Sida 275 - Of flowers yet fresh with childhood ; on the ear Drops the light drip of the suspended oar, Or chirps the grasshopper one good-night carol more ; He is an evening reveller, who makes His life an infancy, and sings his fill : At intervals, some bird from out the brakes Starts into voice a moment, then is still. There seems a floating whisper on the hill, But that is fancy — for the starlight dews All silently their tears of...
Sida 305 - I have seen A curious child, who dwelt upon a tract Of inland ground, applying to his ear The convolutions of a smooth-lipped shell; To which, in silence hushed, his very soul Listened intensely ; and his countenance soon Brightened with joy ; for from within were heard Murmurings, whereby the monitor expressed Mysterious union with its native sea.
Sida 111 - Scorn not the sonnet; Critic, you have frowned, Mindless of its just honours; with this key Shakespeare unlocked his heart; the melody Of this small lute gave ease to Petrarch's wound; A thousand times this pipe did Tasso sound; With it Camoens soothed an exile's grief; The sonnet glittered a gay myrtle leaf Amid the cypress with which Dante crowned His visionary brow: a glow-worm lamp, It...

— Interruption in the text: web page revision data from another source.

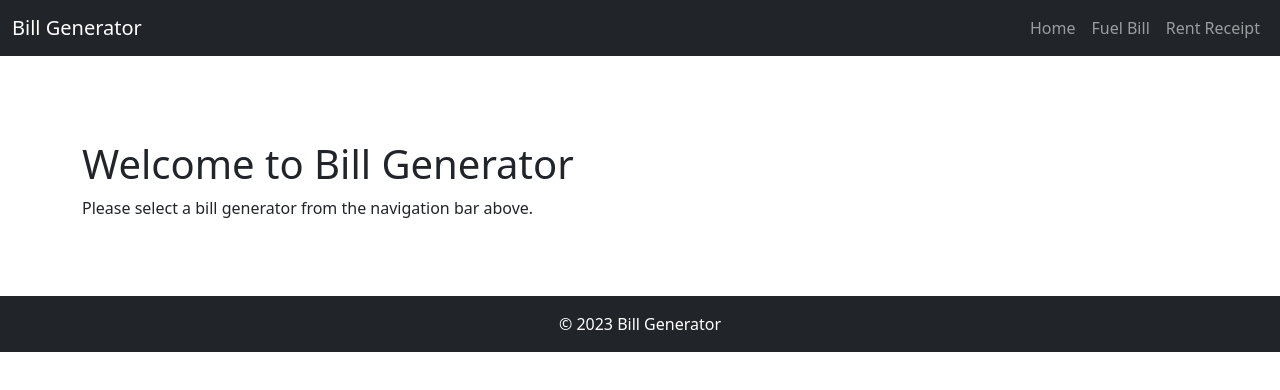
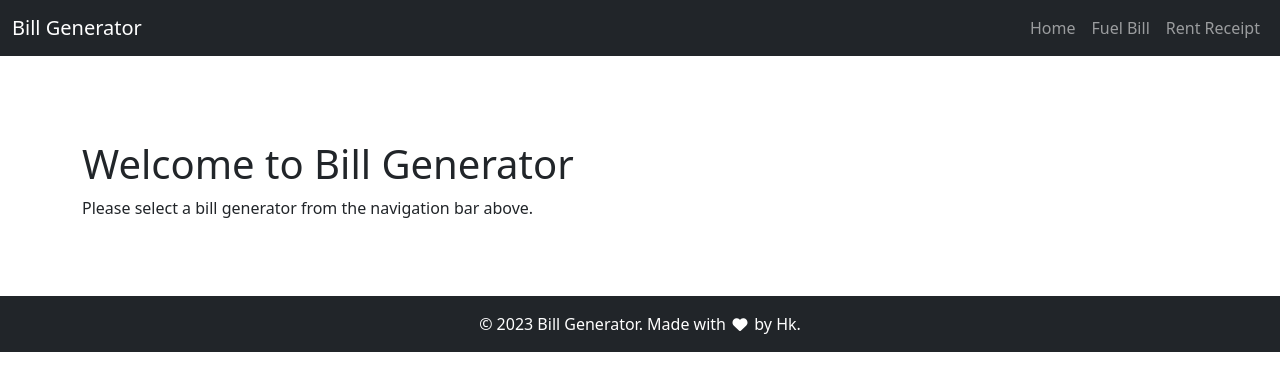
Before and after one commit to hkgonebad/bill-generator, a Next.js app: page / in a window 1280 px wide. Shown: the top 390 px of the page. Built offline with nearby package versions, Linux system fonts and the light colour scheme.

Commit message:
Updated footer text

```diff
--- a/src/components/Footer.jsx
+++ b/src/components/Footer.jsx
@@ -1,8 +1,11 @@
+import { FontAwesomeIcon } from '@fortawesome/react-fontawesome'
+import { faHeart } from '@fortawesome/free-solid-svg-icons'
+
 const Footer = () => {
     return (
-      <footer className="bg-dark text-white py-3">
+      <footer className="bg-dark text-white py-3 siteFooter">
         <div className="container">
-          <p className="text-center mb-0">&copy; 2023 Bill Generator</p>
+          <p className="text-center mb-0">&copy; 2023 Bill Generator. Made with <FontAwesomeIcon icon={faHeart} fixedWidth  /> by Hk.</p>
         </div>
       </footer>
     );
```
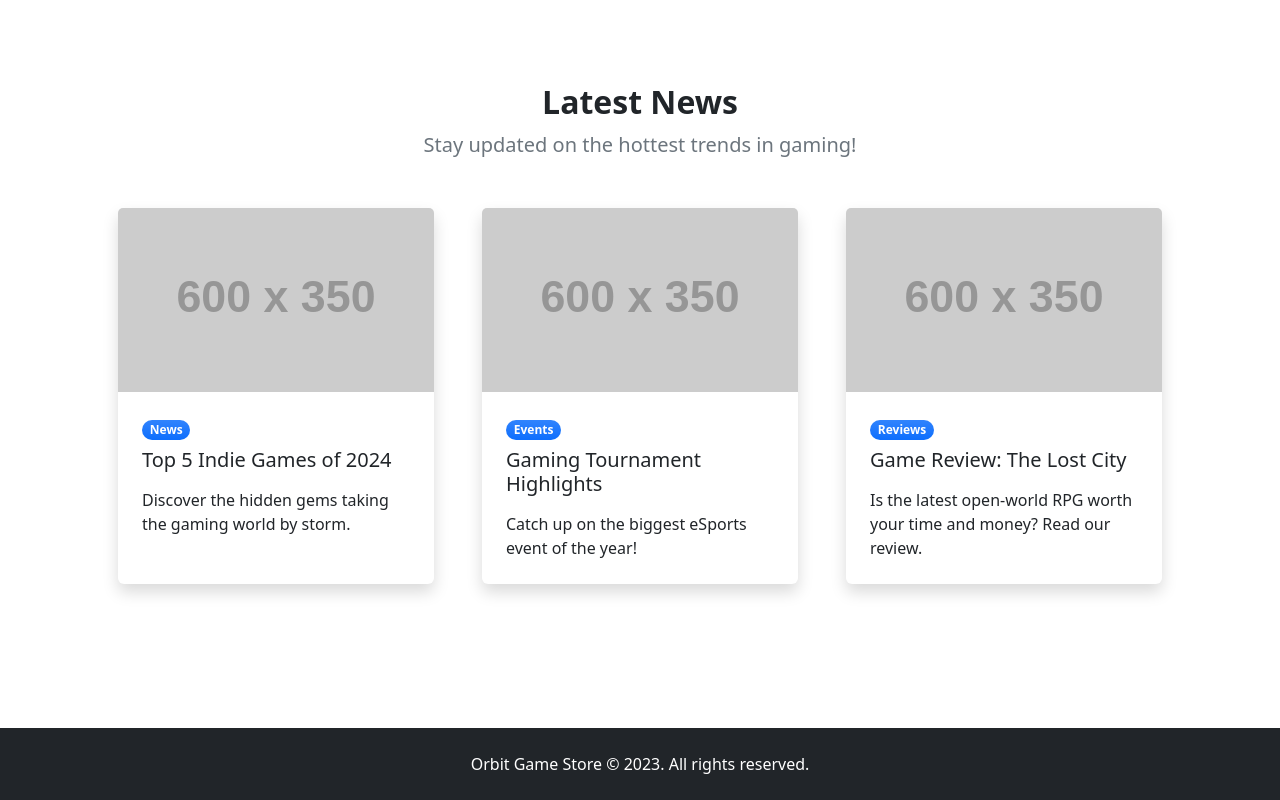
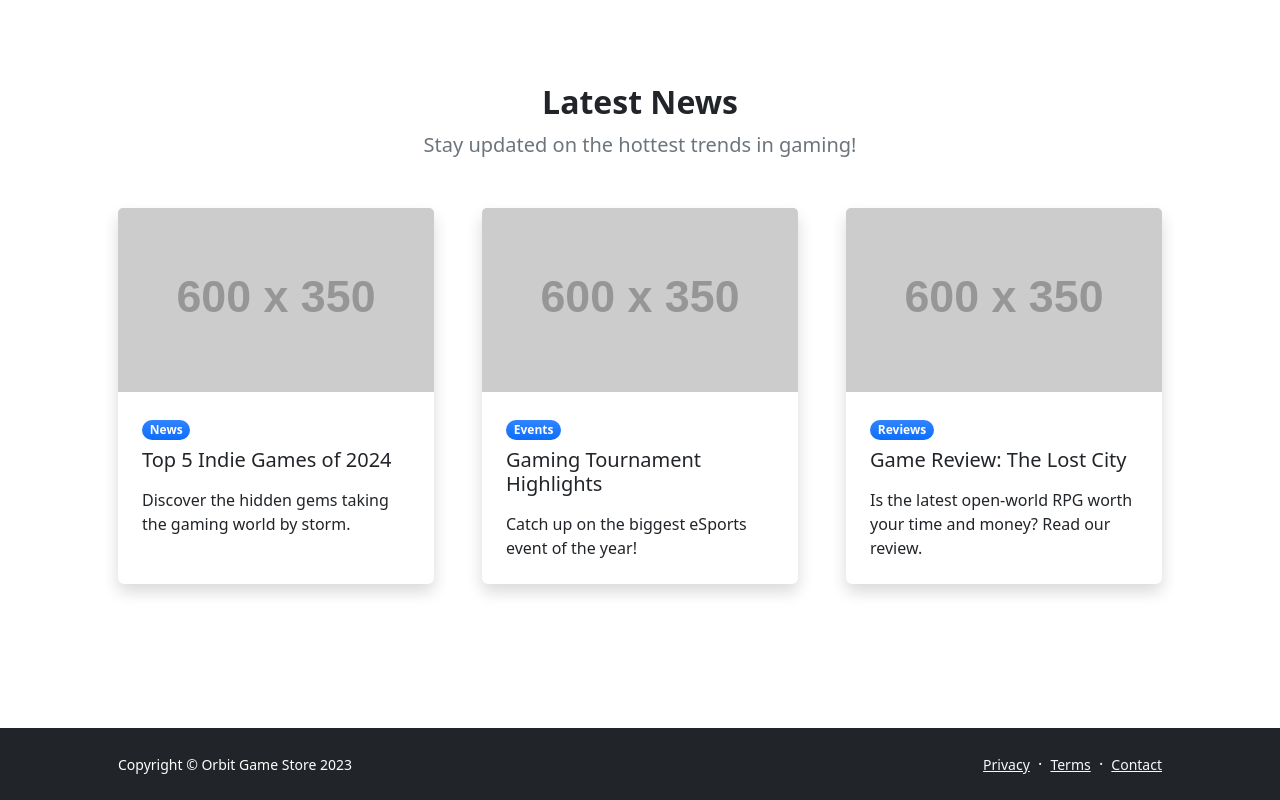
Before and after one commit to TarshanVicknesan/CP3402_Orbit_Game_Store, a plain HTML site: page index.html in a window 1280 px wide. Shown: the part 1424-2224 px from the top of the page. Drawn offline with nearby package versions, Linux system fonts and the light colour scheme; placeholder pictures from the web are drawn by us.

Commit message:
added footer to index.html

```diff
--- a/index.html
+++ b/index.html
@@ -161,11 +161,28 @@
                 </div>
             </section>
         </main>
-        <footer class="py-4 bg-dark">
-            <div class="container px-5"><p class="m-0 text-center text-white">Orbit Game Store © 2023. All rights reserved.</p></div>
-        </footer>
-        <!-- Bootstrap core JS-->
-        <script src="https://cdn.jsdelivr.net/npm/@popperjs/core@2.11.6/dist/umd/popper.min.js"></script>
-        <script src="https://cdn.jsdelivr.net/npm/bootstrap@5.1.0/dist/js/bootstrap.min.js"></script>
-    </body>
+    <!-- Footer-->
+    <footer class="bg-dark py-4 mt-auto">
+        <div class="container px-5">
+            <div class="row align-items-center justify-content-between flex-column flex-sm-row">
+                <div class="col-auto">
+                    <div class="small m-0 text-white">Copyright &copy; Orbit Game Store 2023</div>
+                </div>
+                <div class="col-auto">
+                    <a class="link-light small" href="#!">Privacy</a>
+                    <span class="text-white mx-1">&middot;</span>
+                    <a class="link-light small" href="#!">Terms</a>
+                    <span class="text-white mx-1">&middot;</span>
+                    <a class="link-light small" href="#!">Contact</a>
+                </div>
+            </div>
+        </div>
+    </footer>
+
+    <!-- Bootstrap core JS-->
+    <script src="https://cdn.jsdelivr.net/npm/bootstrap@5.1.3/dist/js/bootstrap.bundle.min.js"></script>
+    <!-- Core theme JS-->
+    <script src="js/scripts.js"></script>
+</body>
+
 </html>
```
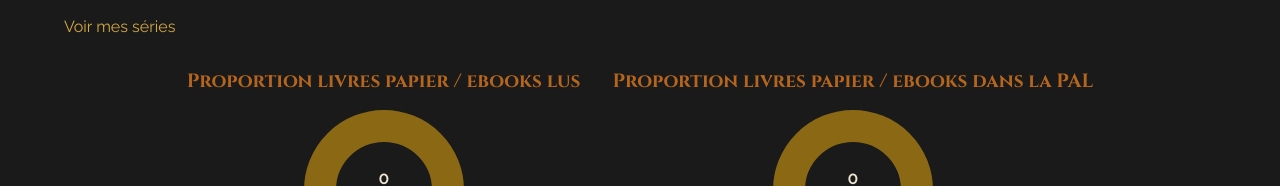
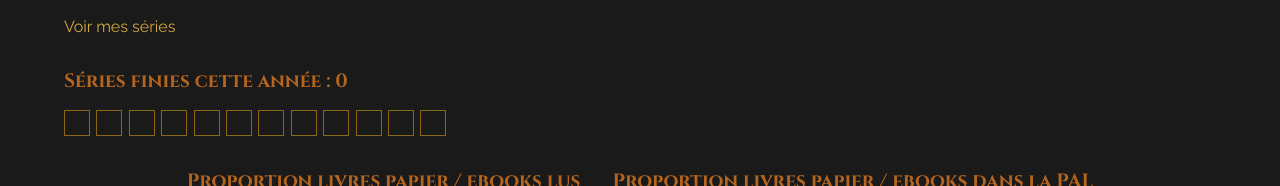
Before and after one commit to CelineWau/SuiviDeSeriesFront, an Angular app: page /accueil in a window 1280 px wide. Shown: the part 199-385 px from the top of the page. Built offline with nearby package versions, Linux system fonts and the light colour scheme; no server answers.

Commit message:
Ajout dateFin sur Serie (automatisation) + endpoint compteurSerieParAnnee + affichage cases progression page d'accueil

```diff
--- a/src/app/home/home.css
+++ b/src/app/home/home.css
@@ -13,7 +13,7 @@
     min-width: 300px;
 }
 
-.section-pal h2, .camembert h2 {
+.section-pal h2, .camembert h2, .conteneur-cases-defi h2 {
     margin-top: 0;
     margin-bottom: 1rem;
     padding: 0;
@@ -118,3 +118,26 @@
 .pastille-papier {
     background-color: var(--couleur-bronze);
 }
+
+/* JAUGE SERIES FINIES PAR ANNEE*/
+.conteneur-cases-defi {
+    margin-top: 2rem;
+}
+
+.cases-defi {
+    display: flex;
+    gap: 0.4rem;
+    flex-wrap: wrap;
+}
+
+.cases-defi span {
+    width: 24px;
+    height: 24px;
+    border: 1px solid var(--couleur-bronze);
+    display: inline-block;
+}
+
+.cases-defi span.remplie {
+    background-color: var(--couleur-emeraude);
+    border-color: var(--couleur-emeraude);
+}
--- a/src/app/home/home.html
+++ b/src/app/home/home.html
@@ -2,6 +2,15 @@
   <h1>Bonjour Céline</h1>
   <p>Tu as {{ series.filter((s) => s.statutSerie === 'EN_COURS').length }} séries en cours</p>
   <a routerLink="/series">Voir mes séries</a>
+
+  <div class="conteneur-cases-defi">
+    <h2>Séries finies cette année : {{ compteurSerieParAnnee }}</h2>
+    <div class="cases-defi">
+      @for (estRemplie of getCasesDefi(); track $index) {
+        <span [class.remplie]="estRemplie"></span>
+      }
+    </div>
+  </div>
 
   <div class="conteneur-camemberts">
     <div class="camembert">
--- a/src/app/home/home.ts
+++ b/src/app/home/home.ts
@@ -19,6 +19,7 @@ export class Home implements OnInit{
   repartitionFormat: RepartitionFormat = { luEbook: 0, luPapier: 0, palEbook: 0, palPapier: 0 };
   longueurArcLuEbook: number = 0;
   longueurArcPalEbook: number = 0;
+  compteurSerieParAnnee: number = 0;
 
   constructor(private serieService: Serie, private livreService : Livre, private cdr: ChangeDetectorRef){}
 
@@ -27,6 +28,7 @@ export class Home implements OnInit{
     this.chargerSeriesPresqueFinies();
     this.chargerSeriesAvecLivresAAcheter();
     this.chargerCalculRepartitionFormat();
+    this.chargerCompteurSeriesParAnnee();
   }
 
   chargerSerie():void {
@@ -65,4 +67,15 @@ export class Home implements OnInit{
       this.cdr.detectChanges();
     })
   }
+
+  chargerCompteurSeriesParAnnee(): void {
+    this.serieService.getCompteurSerieParAnnee().subscribe(data => {
+      this.compteurSerieParAnnee = data;
+      this.cdr.detectChanges();
+    })
+  }
+
+  getCasesDefi(): boolean[] {
+    return Array.from({length:12}, (_,i) => i < this.compteurSerieParAnnee);
+  }
 }
--- a/src/app/services/serie.ts
+++ b/src/app/services/serie.ts
@@ -23,6 +23,10 @@ export class Serie {
     return this.http.get<any[]>(`${this.apiUrl}/seriesAvecLivresAAcheter`);
   }
 
+  getCompteurSerieParAnnee(): Observable<number> {
+    return this.http.get<number>(`${this.apiUrl}/compteurSerieParAnnee`);
+  }
+
   creerSerie(serieData:any): Observable<any> {
     return this.http.post<any>(this.apiUrl, serieData);
   }
```
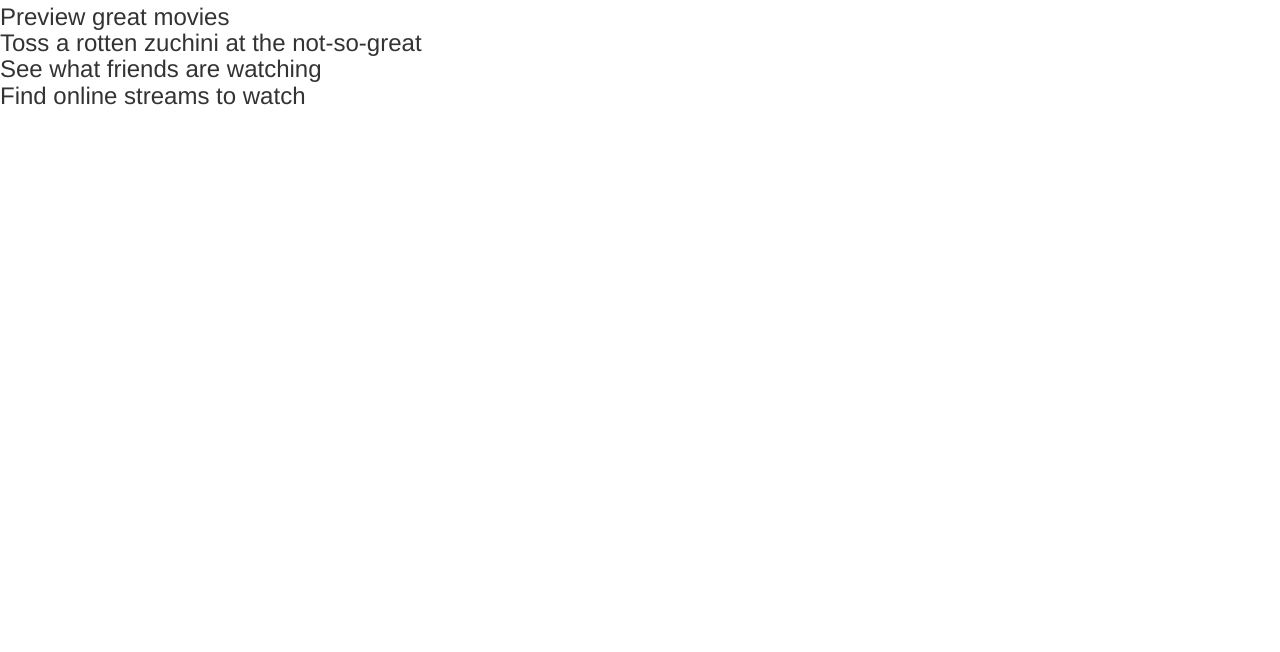
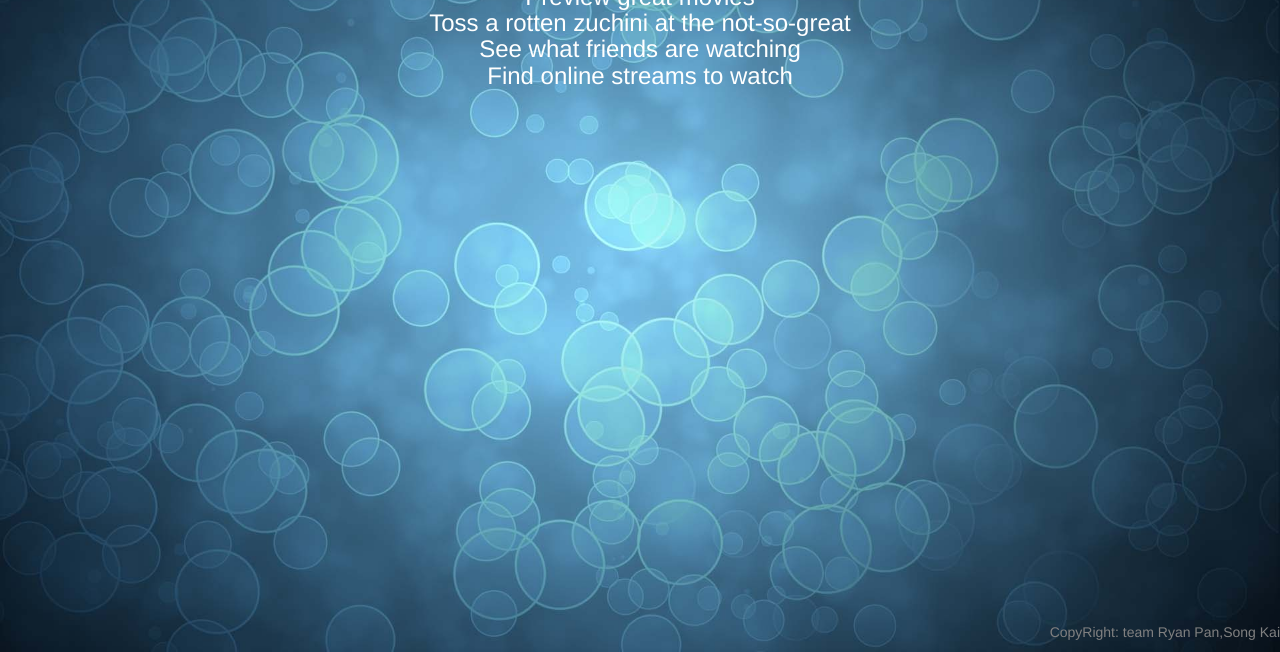
Before and after one commit to ryanbelt/CSCC09-Fall-2015, a plain HTML site: page index.html in a window 1280 px wide. Shown: the part 148-800 px from the top of the page. Drawn offline with Linux system fonts and the light colour scheme.

Commit message:
some feature added pototype

```diff
--- /dev/null
+++ b/css/styles.css
@@ -0,0 +1,38 @@
+body{
+	background-color: black;
+}
+
+.home-hero {
+	background: url('../img/homeBG.jpg') no-repeat center center fixed;
+  	-webkit-background-size: cover;
+  	-moz-background-size: cover;
+  	-o-background-size: cover;
+  	background-size: cover;
+  	position:fixed ;
+	top:52px;
+	right:0;
+	bottom:0;
+	left:0;
+	text-align: center;
+  	color: white;
+
+
+}
+
+h1.home-hero{
+	font-size: 500pt;
+  	font-family: Verdana;
+}
+
+.about-hero{
+	color: red;
+}
+
+#footer{
+	color:gray;
+	position:fixed;
+	bottom:0;
+	right:0;
+	height:30px;
+	width:-5px;
+}
--- a/index.html
+++ b/index.html
@@ -6,13 +6,14 @@
     <!-- title displayed when browser tab is moused over -->
     <title>Splat</title>
     <!-- ensure proper rendering and touch zooming -->
-    <meta name="viewport" content="width=device-width, initial-scale=1">
+    <meta name="viewport" content="width=device-width, initial-scale=1" charset="UTF-8">
     <!-- Bootstrap CSS definitions -->
     <link href="css/bootstrap.css" rel="stylesheet">
     <!-- optional stylesheet theme included with Bootstrap -->
     <link href="css/bootstrap-theme.css" rel="stylesheet">
     <!-- your own customized style rules -->
-    <link href="" rel="stylesheet">
+    <link href="css/styles.css" rel="stylesheet">
+    <link rel="icon" type="image/png" href="img/qq.png" />
   </head>
   <body>
     <!-- HTML5 markup for view content, labelled with Bootstrap class names -->
@@ -25,25 +26,29 @@
           <div id="content">  <!-- implicitly a single column within row -->
           </div>
       </div>  <!-- row -->
+      <div id="footer">CopyRight: team Ryan Pan,Song Kai</div>
     </main>  <!-- container-fluid -->
 
     <!-- load scripts last for better UI performance -->
 
     <!-- library scripts you use -->
     <script src="js/lib/jquery-min.js" type="text/javascript"></script>
-    <!-- ... ADD CODE ... -->
     <script src="js/lib/underscore-min.js" type="text/javascript"></script>
     <script src="js/lib/backbone-min.js" type="text/javascript"></script>
+    <script src="js/lib/bootstrap-min.js" type="text/javascript"></script>
+    <script src="js/lib/backbone.localStorage.js" type="text/javascript"></script>
+    <!-- ... ADD CODE ... -->
 
     <script src="js/views/header.js" type="text/javascript"></script>
     <script src="js/views/home.js" type="text/javascript"></script>
     <script src="js/views/about.js" type="text/javascript"></script>
 
-
     <!-- scripts you define -->
     <script src="js/utils.js" type="text/javascript"></script>
+
     <!-- ... ADD CODE ... -->
     <script src="js/main.js" type="text/javascript"></script>
 
+
   </body>
 </html>
--- a/js/main.js
+++ b/js/main.js
@@ -10,7 +10,8 @@ splat.AppRouter = Backbone.Router.extend({
     // Map "URL paths" to "router functions"
     routes: {
         "": "home",
-        "about": "about"
+        "about": "about",
+        "*default": "home"
     },
 
     // When an instance of an AppRouter is declared, create a Header view
@@ -35,6 +36,10 @@ splat.AppRouter = Backbone.Router.extend({
             this.aboutView = new splat.About();
         };
         $('#content').html(this.aboutView.render().el);
+    },
+
+    selectMenuItem: function(menuItem){
+        $(this).addClass("active");
     }
 });
 
--- a/tpl/About.html
+++ b/tpl/About.html
@@ -1,4 +1,3 @@
-<div class="home-hero">
+<div class="about-hero">
     <h1>This is a movie app, designed by Ryan and Kai</h1>
-
 </div>
--- a/tpl/Header.html
+++ b/tpl/Header.html
@@ -1,10 +1,9 @@
-<nav class="navbar navbar-inverse" style="font-size: 125%;" >
+<nav class="navbar navbar-inverse navbar-fix-top" style="font-size: 125%;" >
   <div class="container-fluid">
     <!-- Brand and toggle get grouped for better mobile display -->
     <div class="navbar-header">
       <a class="navbar-brand" href="" >Splat!</a>
     </div>
-
     <!-- Collect the nav links, forms, and other content for toggling -->
     <div class="collapse navbar-collapse" id="bs-example-navbar-collapse-1">
       <ul class="nav navbar-nav navbar-right">
@@ -13,3 +12,10 @@
     </div><!-- /.navbar-collapse -->
   </div><!-- /.container-fluid -->
 </nav>
+
+<script>
+  $(".nav li").on("click", function() {
+      $(".nav li").removeClass("active");
+      $(this).addClass("active");
+    });
+</script>
--- a/tpl/Home.html
+++ b/tpl/Home.html
@@ -1,7 +1,7 @@
-<div class="home-hero">
+<main class="home-hero">
     <h1>Splat!</h1>
     <h3>Preview great movies<br/>
 	Toss a rotten zuchini at the not-so-great<br/>
 	See what friends are watching<br/>
 	Find online streams to watch</h3>
-</div>
+</main>
```
Also changed, not shown: img/homeBG.jpg (added), img/qq.png (added).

Sida 240 - It is come, I know not how, to be taken for granted, by many persons, that Christianity is not so much as a subject of inquiry , but that it is, now at length, discovered to be fictitious.